Recorded information:
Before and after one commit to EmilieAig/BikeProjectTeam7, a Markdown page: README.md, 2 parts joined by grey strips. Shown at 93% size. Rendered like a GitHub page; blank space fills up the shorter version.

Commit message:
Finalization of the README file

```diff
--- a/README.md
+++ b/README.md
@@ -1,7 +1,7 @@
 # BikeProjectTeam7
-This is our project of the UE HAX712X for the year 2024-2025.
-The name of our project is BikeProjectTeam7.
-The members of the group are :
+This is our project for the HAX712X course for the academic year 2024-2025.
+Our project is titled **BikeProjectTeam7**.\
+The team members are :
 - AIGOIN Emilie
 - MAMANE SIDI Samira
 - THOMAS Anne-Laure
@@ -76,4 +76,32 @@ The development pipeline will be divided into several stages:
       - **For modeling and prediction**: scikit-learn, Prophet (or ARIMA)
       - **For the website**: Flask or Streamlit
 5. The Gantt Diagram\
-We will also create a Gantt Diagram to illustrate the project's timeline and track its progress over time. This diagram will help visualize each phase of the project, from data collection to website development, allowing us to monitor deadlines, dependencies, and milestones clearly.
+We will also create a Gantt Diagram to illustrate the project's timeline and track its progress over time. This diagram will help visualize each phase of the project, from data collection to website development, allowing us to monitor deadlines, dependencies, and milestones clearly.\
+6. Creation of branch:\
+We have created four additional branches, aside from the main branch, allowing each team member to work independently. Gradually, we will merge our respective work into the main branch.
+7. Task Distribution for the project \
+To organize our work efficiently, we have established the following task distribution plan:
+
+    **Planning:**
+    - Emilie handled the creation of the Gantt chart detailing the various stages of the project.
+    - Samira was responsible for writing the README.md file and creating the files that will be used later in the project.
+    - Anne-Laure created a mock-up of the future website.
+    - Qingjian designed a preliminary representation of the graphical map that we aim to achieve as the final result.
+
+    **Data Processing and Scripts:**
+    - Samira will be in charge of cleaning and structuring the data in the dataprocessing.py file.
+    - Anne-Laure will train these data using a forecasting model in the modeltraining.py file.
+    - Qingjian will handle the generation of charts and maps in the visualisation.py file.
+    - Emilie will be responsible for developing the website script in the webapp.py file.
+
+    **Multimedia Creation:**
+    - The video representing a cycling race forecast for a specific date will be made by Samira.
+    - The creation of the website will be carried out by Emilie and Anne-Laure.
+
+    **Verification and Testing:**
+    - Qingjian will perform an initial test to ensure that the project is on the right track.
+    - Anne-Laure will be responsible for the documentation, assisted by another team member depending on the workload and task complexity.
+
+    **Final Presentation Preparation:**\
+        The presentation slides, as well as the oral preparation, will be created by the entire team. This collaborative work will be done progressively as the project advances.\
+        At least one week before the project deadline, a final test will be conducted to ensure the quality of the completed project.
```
---
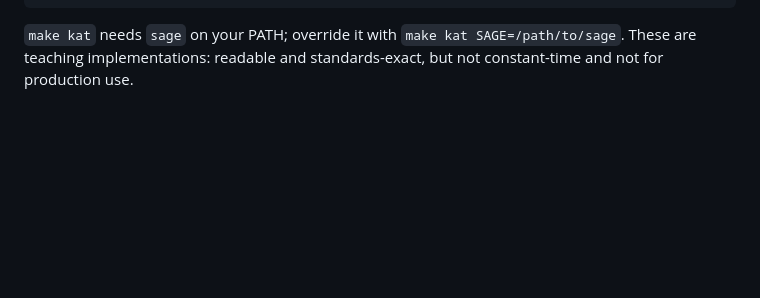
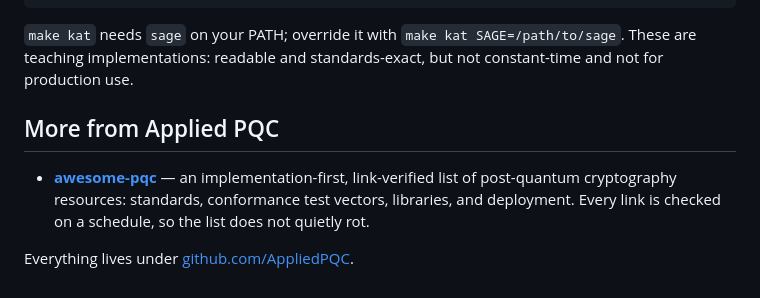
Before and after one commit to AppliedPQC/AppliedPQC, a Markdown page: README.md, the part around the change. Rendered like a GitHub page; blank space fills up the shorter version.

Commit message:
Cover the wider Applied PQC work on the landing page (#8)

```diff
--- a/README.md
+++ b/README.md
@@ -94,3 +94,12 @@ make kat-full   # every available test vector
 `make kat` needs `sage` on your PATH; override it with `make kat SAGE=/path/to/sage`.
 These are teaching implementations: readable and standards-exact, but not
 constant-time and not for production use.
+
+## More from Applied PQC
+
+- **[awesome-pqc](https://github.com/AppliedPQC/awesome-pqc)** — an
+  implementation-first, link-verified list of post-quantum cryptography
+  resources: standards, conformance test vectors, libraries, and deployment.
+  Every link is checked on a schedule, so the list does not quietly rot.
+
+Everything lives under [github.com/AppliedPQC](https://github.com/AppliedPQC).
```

Assignment: Show every line from the entries that includes the word "standards".

Task response:
 These are teaching implementations: readable and standards-exact, but not
+  resources: standards, conformance test vectors, libraries, and deployment.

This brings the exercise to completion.